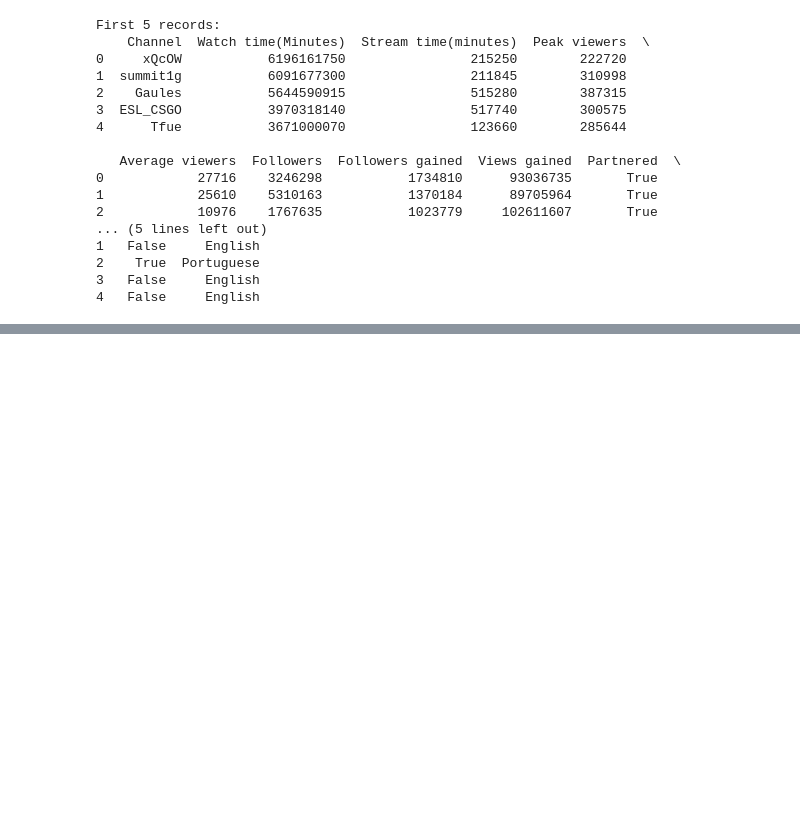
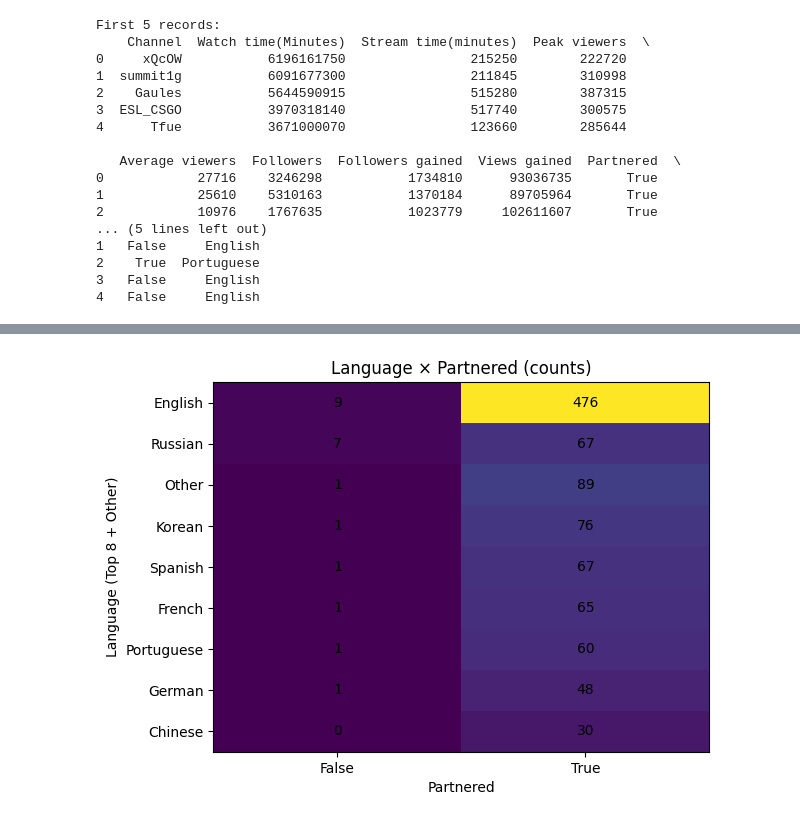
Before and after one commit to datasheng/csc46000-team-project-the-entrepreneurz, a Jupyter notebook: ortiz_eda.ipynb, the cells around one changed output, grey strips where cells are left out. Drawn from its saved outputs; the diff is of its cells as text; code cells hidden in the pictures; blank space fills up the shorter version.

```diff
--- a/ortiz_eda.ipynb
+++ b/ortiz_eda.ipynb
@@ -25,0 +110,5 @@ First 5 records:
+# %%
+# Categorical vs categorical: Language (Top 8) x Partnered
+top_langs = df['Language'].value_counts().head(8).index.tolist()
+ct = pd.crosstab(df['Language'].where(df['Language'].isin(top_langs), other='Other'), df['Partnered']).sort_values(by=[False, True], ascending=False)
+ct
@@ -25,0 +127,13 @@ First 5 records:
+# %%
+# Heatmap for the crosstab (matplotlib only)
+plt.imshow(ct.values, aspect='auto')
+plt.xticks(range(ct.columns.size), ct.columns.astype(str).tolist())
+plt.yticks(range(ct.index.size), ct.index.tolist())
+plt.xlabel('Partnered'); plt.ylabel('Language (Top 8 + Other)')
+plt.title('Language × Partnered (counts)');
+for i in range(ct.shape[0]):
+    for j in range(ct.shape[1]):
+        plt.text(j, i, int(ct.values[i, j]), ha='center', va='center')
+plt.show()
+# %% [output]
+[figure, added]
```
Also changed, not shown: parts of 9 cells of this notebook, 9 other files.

══════════

-- Exercise requirements --
Find the word "Language" in the data and show each line that holds it.

-- Task response --
+# Categorical vs categorical: Language (Top 8) x Partnered
+top_langs = df['Language'].value_counts().head(8).index.tolist()
+ct = pd.crosstab(df['Language'].where(df['Language'].isin(top_langs), other='Other'), df['Partnered']).sort_values(by=[False, True], ascending=False)
+plt.xlabel('Partnered'); plt.ylabel('Language (Top 8 + Other)')
+plt.title('Language × Partnered (counts)');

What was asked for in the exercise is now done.